Where does "padding" appear in the data? Return each line that holds it.

** Opening Material for this task block **

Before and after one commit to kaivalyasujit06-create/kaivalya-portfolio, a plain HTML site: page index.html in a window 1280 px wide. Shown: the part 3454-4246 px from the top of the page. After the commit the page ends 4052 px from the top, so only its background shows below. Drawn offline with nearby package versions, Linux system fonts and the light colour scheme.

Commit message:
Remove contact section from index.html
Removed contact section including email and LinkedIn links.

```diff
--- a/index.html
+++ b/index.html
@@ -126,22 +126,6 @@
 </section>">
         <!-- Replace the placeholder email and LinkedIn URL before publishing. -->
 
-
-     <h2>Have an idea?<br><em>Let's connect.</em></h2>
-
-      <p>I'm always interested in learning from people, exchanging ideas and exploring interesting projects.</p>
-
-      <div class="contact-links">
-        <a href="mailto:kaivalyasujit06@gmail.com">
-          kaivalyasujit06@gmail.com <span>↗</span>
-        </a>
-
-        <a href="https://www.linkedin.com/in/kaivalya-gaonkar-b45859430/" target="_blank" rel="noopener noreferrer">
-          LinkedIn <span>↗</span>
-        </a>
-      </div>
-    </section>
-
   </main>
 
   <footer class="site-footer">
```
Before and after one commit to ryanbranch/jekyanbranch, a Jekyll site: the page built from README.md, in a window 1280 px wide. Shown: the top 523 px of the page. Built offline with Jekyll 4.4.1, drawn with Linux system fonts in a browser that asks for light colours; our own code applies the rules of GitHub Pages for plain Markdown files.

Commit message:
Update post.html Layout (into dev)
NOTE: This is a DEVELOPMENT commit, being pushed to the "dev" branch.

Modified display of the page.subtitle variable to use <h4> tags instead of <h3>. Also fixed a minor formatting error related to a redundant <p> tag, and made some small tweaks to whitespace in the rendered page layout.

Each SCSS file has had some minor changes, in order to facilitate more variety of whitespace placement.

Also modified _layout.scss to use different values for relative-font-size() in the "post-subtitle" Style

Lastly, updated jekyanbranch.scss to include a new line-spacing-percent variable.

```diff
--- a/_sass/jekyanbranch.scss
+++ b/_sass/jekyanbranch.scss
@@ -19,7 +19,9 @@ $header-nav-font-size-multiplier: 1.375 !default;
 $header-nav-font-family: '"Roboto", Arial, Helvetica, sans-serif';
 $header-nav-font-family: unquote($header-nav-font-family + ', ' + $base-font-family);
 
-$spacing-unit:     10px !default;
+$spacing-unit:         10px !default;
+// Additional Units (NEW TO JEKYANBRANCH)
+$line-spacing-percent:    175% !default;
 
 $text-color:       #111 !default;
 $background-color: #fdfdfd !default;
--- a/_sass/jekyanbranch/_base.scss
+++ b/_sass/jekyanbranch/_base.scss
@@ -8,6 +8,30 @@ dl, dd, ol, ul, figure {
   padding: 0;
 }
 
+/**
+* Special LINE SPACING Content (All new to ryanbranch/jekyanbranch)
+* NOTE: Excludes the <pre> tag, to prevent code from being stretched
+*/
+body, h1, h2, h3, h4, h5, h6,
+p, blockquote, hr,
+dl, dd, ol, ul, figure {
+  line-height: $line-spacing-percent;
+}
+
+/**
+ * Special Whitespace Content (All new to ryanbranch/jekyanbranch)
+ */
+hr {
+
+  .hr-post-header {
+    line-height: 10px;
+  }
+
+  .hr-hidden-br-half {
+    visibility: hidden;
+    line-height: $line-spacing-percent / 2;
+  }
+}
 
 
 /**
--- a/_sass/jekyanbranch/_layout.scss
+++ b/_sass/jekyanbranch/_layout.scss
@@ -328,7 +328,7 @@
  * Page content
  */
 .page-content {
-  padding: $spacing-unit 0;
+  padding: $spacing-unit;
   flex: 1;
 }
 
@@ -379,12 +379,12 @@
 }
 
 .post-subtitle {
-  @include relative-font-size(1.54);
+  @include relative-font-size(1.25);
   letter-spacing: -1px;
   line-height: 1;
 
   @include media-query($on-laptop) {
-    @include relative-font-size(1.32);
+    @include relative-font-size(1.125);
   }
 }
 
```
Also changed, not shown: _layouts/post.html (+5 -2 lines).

** Closing Material for this task block **

» **Answer section**
   padding: 0;
-  padding: $spacing-unit 0;
+  padding: $spacing-unit;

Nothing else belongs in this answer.